Input material |
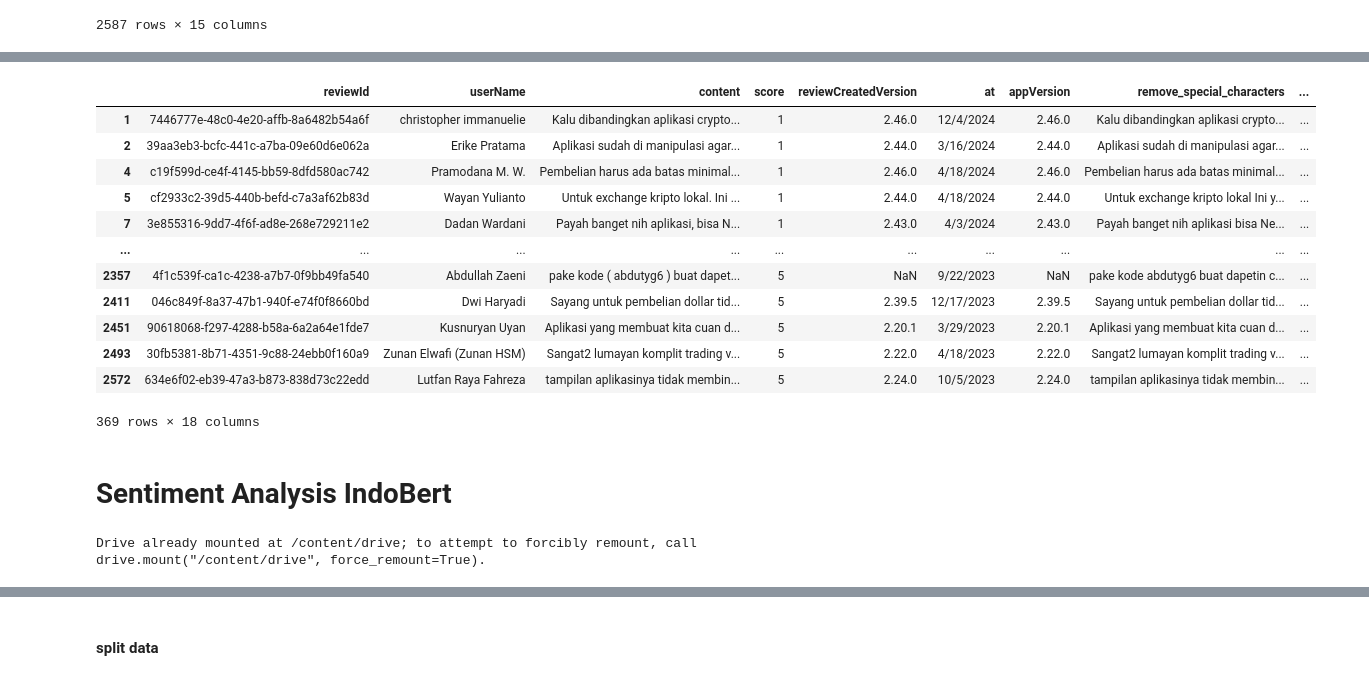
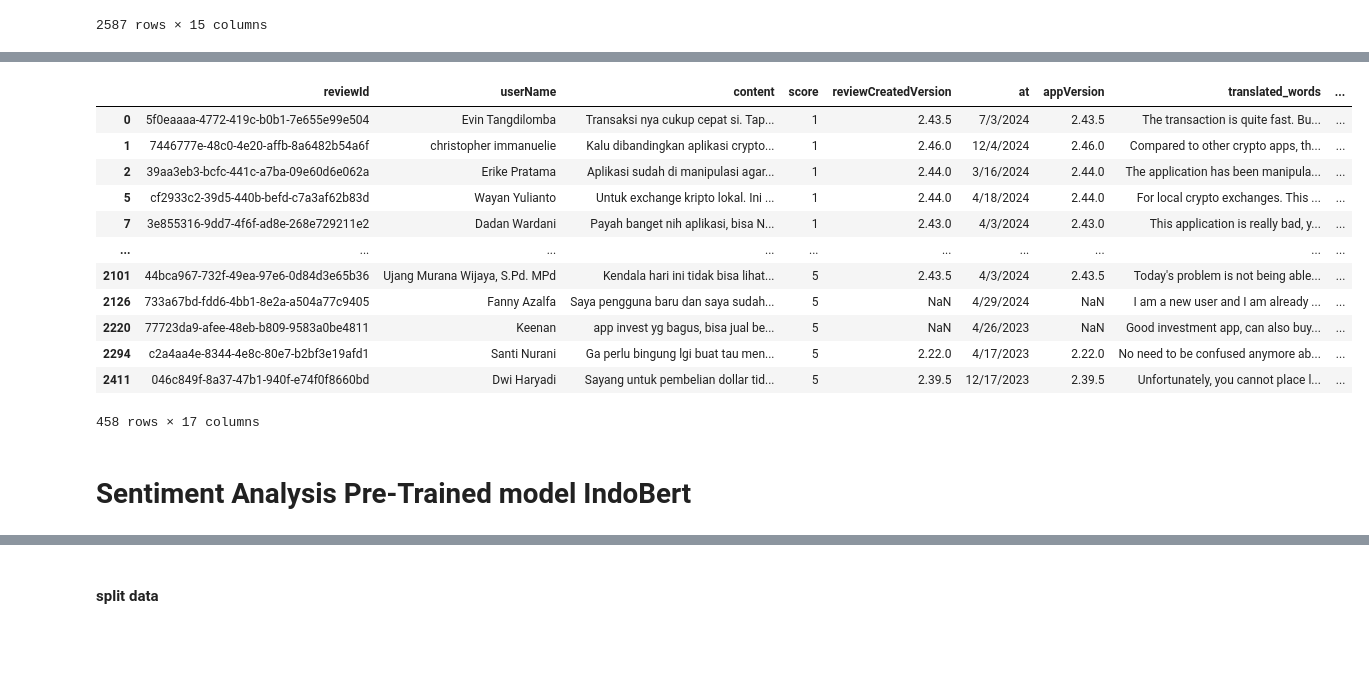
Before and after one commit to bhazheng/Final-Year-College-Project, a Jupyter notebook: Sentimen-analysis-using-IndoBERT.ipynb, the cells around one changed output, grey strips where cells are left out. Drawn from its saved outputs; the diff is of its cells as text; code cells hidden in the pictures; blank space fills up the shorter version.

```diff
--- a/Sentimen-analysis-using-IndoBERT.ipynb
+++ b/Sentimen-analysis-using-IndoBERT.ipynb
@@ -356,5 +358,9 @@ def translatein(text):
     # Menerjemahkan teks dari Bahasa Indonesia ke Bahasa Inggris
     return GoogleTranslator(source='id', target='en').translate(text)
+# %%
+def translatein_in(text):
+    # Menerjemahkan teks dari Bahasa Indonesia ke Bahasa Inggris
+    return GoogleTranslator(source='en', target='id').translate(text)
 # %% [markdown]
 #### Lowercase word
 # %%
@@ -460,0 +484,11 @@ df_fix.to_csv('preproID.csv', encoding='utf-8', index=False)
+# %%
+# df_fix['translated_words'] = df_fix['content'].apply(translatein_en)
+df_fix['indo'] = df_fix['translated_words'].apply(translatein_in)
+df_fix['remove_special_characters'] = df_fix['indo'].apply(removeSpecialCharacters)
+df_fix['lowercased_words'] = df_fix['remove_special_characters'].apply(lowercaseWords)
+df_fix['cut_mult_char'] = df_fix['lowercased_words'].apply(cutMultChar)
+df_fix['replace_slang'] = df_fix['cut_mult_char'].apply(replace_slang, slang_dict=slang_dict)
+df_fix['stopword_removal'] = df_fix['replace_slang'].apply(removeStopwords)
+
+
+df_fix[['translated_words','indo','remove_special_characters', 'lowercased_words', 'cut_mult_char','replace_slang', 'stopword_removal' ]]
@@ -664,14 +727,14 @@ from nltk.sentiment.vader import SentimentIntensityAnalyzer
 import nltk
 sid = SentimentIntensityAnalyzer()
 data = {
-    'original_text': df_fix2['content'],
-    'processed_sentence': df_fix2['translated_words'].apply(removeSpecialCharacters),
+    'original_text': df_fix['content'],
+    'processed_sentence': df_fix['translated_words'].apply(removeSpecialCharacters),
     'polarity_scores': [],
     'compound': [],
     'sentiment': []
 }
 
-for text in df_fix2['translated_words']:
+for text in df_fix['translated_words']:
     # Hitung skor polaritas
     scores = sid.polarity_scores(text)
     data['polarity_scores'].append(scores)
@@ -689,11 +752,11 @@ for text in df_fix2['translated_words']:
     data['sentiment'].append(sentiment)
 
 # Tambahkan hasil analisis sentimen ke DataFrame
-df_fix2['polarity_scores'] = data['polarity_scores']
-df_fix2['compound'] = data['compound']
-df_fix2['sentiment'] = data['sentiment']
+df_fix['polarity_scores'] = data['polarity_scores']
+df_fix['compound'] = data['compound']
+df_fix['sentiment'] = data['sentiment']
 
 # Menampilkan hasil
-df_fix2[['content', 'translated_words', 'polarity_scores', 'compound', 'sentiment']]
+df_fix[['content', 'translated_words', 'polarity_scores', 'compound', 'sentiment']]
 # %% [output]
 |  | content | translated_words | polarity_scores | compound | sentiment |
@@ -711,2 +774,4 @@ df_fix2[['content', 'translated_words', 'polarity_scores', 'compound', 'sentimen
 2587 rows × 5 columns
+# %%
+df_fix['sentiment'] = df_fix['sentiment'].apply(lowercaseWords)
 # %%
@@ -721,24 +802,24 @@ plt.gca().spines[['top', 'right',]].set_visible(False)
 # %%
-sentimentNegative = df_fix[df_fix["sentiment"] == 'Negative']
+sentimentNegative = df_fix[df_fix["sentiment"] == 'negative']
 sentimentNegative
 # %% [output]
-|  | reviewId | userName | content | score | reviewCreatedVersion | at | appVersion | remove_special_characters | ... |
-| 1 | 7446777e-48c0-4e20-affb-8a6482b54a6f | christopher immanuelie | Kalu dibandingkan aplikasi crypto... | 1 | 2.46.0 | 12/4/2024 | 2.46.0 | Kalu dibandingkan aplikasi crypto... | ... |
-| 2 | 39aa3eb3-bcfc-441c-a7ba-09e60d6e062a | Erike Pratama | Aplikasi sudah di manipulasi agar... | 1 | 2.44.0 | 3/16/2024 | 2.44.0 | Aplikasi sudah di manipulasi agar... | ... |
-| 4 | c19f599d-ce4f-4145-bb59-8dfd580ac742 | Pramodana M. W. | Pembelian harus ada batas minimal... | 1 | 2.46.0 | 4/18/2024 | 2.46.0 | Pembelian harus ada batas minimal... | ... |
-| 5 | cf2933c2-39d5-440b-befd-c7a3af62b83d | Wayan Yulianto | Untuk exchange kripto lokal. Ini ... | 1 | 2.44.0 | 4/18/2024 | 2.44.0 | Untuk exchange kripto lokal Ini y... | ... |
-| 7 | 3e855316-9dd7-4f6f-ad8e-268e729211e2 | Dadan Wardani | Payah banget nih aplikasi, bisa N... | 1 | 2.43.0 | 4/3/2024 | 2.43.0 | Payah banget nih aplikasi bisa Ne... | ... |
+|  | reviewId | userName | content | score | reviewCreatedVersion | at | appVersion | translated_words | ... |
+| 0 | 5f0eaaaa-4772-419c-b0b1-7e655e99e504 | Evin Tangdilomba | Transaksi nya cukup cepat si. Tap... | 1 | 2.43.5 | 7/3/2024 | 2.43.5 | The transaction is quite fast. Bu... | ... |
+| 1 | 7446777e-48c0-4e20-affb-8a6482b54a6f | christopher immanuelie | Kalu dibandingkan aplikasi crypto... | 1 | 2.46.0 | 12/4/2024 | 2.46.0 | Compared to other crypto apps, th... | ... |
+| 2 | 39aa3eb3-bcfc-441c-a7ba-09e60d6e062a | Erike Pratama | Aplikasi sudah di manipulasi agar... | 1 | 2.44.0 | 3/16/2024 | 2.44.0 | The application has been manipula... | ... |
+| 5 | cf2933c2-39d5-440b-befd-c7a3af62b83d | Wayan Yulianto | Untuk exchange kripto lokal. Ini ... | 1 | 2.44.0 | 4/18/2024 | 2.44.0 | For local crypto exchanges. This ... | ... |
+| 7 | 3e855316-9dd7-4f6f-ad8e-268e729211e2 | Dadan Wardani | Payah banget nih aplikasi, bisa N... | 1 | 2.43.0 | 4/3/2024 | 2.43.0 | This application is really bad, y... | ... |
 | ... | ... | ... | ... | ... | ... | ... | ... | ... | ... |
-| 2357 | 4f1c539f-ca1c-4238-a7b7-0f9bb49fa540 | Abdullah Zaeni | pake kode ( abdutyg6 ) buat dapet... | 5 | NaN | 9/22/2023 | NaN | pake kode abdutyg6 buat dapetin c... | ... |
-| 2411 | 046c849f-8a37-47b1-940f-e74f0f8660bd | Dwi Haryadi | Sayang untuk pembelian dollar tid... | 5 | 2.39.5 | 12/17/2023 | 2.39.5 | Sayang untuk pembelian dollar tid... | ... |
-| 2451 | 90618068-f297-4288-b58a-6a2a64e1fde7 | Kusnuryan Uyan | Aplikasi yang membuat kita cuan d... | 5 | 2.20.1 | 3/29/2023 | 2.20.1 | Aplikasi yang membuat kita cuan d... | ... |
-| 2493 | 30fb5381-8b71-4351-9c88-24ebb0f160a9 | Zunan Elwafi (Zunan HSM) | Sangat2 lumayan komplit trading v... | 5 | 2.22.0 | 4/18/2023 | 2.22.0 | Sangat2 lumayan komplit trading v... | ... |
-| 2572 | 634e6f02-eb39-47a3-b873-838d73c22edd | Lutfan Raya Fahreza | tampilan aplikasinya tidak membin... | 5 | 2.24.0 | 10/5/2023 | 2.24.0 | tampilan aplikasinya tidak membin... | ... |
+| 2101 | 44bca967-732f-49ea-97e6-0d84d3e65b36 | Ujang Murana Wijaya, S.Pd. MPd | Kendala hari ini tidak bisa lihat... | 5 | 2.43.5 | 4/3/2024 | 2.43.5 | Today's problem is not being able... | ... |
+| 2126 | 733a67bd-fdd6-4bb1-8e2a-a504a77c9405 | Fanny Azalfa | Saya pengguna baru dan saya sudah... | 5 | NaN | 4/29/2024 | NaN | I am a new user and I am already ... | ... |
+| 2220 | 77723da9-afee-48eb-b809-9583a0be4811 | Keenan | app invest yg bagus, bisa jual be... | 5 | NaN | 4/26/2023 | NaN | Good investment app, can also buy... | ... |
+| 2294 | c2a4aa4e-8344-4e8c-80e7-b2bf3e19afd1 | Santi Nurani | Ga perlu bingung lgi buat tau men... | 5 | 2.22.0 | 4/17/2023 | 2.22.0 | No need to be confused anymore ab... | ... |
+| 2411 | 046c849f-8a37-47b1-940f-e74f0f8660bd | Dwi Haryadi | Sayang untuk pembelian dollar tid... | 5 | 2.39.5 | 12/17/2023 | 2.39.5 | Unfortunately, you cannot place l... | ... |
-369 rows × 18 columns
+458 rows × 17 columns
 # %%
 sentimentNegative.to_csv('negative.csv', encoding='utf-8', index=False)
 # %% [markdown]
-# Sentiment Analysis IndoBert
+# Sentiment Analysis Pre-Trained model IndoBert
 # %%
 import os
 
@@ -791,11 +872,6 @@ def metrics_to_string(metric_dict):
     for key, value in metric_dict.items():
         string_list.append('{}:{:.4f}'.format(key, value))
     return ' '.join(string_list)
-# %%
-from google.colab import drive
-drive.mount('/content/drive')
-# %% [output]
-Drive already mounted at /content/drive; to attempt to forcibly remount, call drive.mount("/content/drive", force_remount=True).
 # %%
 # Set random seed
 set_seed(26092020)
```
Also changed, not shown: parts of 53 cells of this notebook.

...

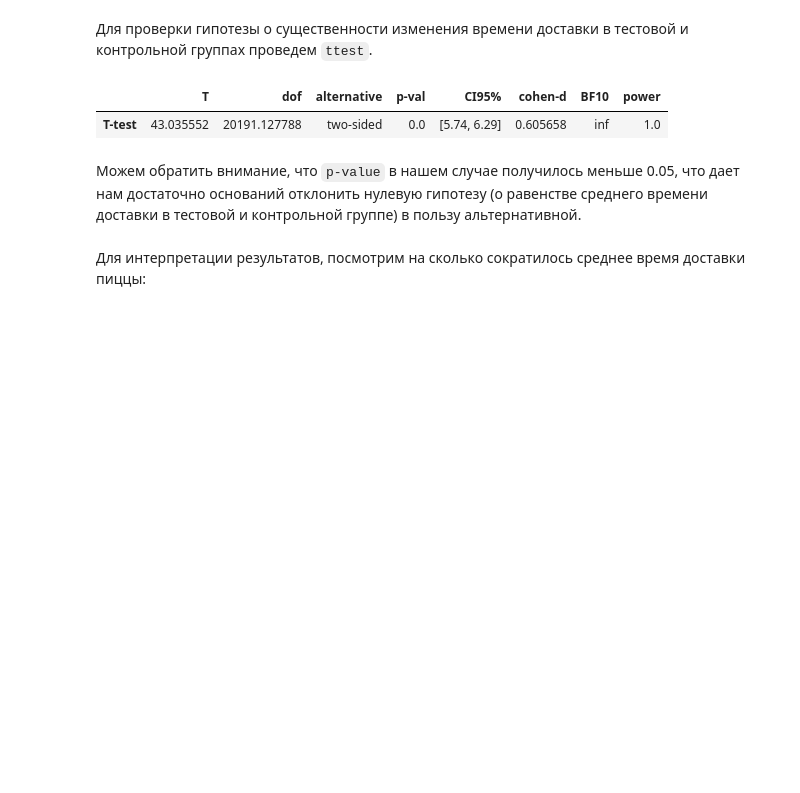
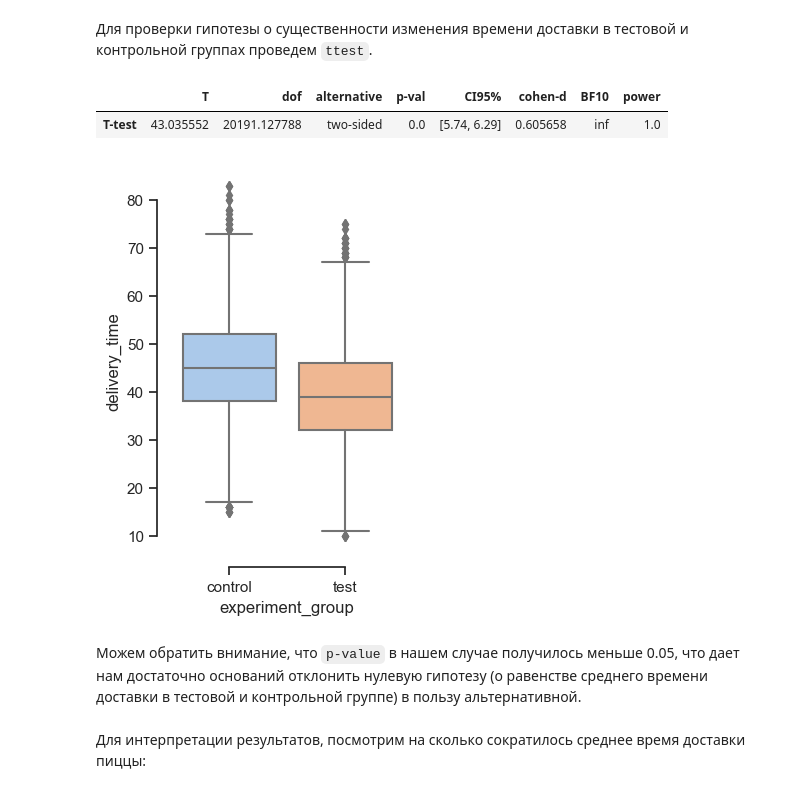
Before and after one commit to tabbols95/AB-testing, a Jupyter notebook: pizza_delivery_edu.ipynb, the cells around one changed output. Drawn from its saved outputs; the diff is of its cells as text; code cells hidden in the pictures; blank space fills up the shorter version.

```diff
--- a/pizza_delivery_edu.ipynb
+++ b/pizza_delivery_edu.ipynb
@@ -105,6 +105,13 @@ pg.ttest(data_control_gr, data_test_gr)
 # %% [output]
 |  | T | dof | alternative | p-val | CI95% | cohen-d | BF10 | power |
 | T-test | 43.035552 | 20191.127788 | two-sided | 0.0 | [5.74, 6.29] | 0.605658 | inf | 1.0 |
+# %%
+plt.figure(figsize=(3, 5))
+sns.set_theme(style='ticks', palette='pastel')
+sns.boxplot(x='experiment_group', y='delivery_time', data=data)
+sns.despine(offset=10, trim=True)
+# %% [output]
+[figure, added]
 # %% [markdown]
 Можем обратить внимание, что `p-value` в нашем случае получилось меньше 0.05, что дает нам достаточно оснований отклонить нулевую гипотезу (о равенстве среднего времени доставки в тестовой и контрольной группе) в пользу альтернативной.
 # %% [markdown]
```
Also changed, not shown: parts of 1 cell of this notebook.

Work task |
Read the entries above, then pull out the lines that include "False".

Answer to this problem |
@@ -460,0 +484,11 @@ df_fix.to_csv('preproID.csv', encoding='utf-8', index=False)
@@ -721,24 +802,24 @@ plt.gca().spines[['top', 'right',]].set_visible(False)
 sentimentNegative.to_csv('negative.csv', encoding='utf-8', index=False)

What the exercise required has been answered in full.